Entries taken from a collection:
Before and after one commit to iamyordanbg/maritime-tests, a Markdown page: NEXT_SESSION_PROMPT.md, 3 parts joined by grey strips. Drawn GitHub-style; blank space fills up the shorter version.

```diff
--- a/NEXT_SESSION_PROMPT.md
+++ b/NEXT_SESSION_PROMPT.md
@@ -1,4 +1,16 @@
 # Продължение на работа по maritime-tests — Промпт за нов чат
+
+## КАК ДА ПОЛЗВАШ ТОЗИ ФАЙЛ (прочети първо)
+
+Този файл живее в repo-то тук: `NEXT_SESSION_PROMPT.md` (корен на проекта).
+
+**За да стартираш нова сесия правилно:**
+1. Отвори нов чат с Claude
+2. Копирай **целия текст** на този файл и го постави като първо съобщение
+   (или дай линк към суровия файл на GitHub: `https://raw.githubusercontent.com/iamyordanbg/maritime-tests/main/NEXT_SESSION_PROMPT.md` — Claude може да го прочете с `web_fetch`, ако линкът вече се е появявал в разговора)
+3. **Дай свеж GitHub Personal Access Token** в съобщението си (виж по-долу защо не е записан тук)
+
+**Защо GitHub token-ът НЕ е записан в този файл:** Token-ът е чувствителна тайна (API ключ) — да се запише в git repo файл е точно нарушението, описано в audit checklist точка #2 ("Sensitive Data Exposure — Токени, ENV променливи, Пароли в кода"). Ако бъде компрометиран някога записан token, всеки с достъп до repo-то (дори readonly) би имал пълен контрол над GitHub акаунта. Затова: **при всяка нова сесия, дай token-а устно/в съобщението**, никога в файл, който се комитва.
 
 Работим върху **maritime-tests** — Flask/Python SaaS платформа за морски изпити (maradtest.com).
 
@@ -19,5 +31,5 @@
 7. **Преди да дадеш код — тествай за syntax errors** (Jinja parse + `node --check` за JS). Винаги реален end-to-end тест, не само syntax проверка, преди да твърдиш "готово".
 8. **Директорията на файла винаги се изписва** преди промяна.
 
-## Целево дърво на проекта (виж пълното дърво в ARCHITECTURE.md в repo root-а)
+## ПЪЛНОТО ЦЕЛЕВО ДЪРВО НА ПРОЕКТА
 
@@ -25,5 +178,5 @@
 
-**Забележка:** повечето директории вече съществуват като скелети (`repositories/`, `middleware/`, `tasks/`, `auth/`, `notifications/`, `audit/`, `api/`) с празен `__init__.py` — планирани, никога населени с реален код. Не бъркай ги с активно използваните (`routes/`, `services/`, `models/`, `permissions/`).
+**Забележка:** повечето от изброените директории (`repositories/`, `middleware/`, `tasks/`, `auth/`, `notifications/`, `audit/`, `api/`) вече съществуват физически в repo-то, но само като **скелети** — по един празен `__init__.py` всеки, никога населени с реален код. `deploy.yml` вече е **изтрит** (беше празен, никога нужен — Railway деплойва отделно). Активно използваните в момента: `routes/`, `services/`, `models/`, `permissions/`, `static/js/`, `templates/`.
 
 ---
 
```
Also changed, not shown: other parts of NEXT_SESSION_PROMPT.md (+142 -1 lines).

Your assignment: Number of lines above containing "tests": state it and nothing else.

Output of the task: 4